> To do
Using the line that contains "DateSync --> PwaDoc" as the first line and the last line of the data as the final one, give every line in that range again exactly.

> Version difference data
- - -
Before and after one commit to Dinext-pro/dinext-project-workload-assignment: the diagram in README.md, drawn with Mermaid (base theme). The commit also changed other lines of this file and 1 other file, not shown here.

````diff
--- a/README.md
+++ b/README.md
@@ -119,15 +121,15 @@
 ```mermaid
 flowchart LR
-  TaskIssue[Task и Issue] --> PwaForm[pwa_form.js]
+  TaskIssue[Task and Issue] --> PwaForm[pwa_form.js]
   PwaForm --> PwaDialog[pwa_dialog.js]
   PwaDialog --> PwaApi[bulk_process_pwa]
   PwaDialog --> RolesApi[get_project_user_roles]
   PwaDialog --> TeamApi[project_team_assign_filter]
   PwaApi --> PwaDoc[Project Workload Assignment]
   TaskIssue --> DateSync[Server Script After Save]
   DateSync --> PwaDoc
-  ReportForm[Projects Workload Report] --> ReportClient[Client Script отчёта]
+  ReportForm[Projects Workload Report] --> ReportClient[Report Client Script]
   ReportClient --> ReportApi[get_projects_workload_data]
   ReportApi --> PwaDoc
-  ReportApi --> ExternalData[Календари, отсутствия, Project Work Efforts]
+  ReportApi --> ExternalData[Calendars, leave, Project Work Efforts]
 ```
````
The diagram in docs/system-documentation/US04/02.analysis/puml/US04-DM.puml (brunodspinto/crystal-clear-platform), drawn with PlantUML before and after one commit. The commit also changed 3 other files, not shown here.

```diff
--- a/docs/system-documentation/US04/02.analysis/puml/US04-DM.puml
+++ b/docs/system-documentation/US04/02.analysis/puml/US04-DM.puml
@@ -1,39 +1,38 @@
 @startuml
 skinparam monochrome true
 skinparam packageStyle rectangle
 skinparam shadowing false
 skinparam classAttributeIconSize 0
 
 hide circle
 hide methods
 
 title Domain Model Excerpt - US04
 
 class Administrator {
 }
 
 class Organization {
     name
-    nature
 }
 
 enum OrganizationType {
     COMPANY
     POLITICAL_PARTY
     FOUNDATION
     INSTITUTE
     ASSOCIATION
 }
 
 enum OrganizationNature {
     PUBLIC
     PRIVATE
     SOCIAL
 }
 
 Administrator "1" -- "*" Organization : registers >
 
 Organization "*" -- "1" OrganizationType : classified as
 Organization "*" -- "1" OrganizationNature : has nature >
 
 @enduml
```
- - -
> Expected answer
   DateSync --> PwaDoc
-  ReportForm[Projects Workload Report] --> ReportClient[Client Script отчёта]
+  ReportForm[Projects Workload Report] --> ReportClient[Report Client Script]
   ReportClient --> ReportApi[get_projects_workload_data]
   ReportApi --> PwaDoc
-  ReportApi --> ExternalData[Календари, отсутствия, Project Work Efforts]
+  ReportApi --> ExternalData[Calendars, leave, Project Work Efforts]
 ```
````
The diagram in docs/system-documentation/US04/02.analysis/puml/US04-DM.puml (brunodspinto/crystal-clear-platform), drawn with PlantUML before and after one commit. The commit also changed 3 other files, not shown here.

```diff
--- a/docs/system-documentation/US04/02.analysis/puml/US04-DM.puml
+++ b/docs/system-documentation/US04/02.analysis/puml/US04-DM.puml
@@ -1,39 +1,38 @@
 @startuml
 skinparam monochrome true
 skinparam packageStyle rectangle
 skinparam shadowing false
 skinparam classAttributeIconSize 0
 
 hide circle
 hide methods
 
 title Domain Model Excerpt - US04
 
 class Administrator {
 }
 
 class Organization {
     name
-    nature
 }
 
 enum OrganizationType {
     COMPANY
     POLITICAL_PARTY
     FOUNDATION
     INSTITUTE
     ASSOCIATION
 }
 
 enum OrganizationNature {
     PUBLIC
     PRIVATE
     SOCIAL
 }
 
 Administrator "1" -- "*" Organization : registers >
 
 Organization "*" -- "1" OrganizationType : classified as
 Organization "*" -- "1" OrganizationNature : has nature >
 
 @enduml
```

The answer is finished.